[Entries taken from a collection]
########

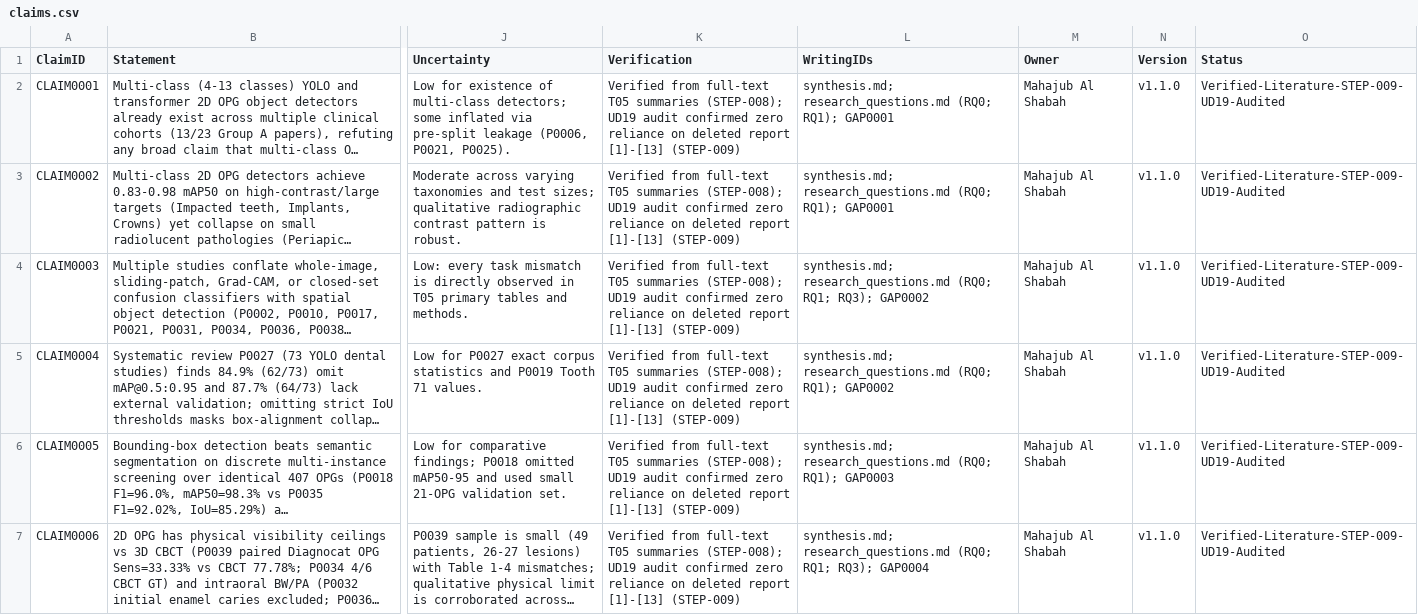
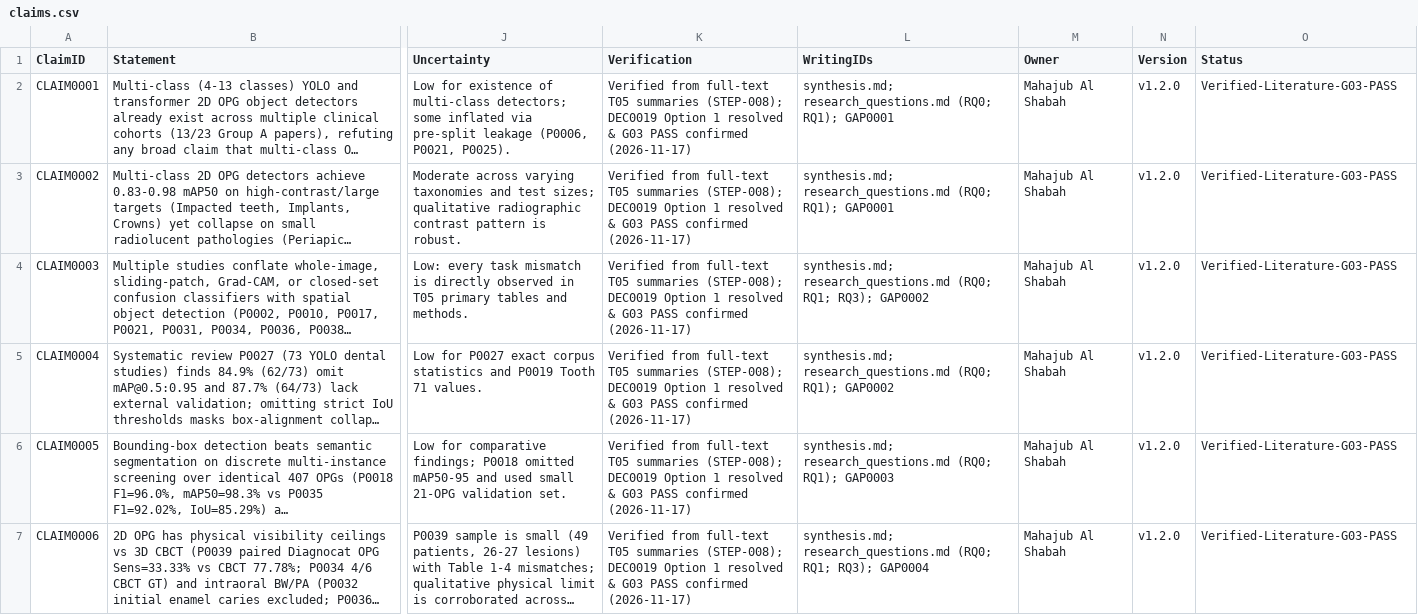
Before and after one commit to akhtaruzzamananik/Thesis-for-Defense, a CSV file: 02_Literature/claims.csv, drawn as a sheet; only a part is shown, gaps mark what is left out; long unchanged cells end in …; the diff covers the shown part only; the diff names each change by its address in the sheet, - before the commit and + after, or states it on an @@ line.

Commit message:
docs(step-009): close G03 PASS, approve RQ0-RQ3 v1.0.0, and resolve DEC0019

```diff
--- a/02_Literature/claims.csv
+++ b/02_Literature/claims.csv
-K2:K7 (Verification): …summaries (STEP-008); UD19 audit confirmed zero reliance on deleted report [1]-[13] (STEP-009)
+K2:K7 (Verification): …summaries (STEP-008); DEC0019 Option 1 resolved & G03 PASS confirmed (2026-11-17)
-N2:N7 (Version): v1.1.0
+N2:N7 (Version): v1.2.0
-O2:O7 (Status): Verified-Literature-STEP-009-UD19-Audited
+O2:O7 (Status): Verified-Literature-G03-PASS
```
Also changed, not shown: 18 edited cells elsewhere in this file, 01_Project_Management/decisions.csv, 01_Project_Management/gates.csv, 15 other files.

########

_Task to complete_. Filter the records above down to the lines that hold the string "PASS".

_Solution for this problem_.
docs(step-009): close G03 PASS, approve RQ0-RQ3 v1.0.0, and resolve DEC0019
+K2:K7 (Verification): …summaries (STEP-008); DEC0019 Option 1 resolved & G03 PASS confirmed (2026-11-17)
+O2:O7 (Status): Verified-Literature-G03-PASS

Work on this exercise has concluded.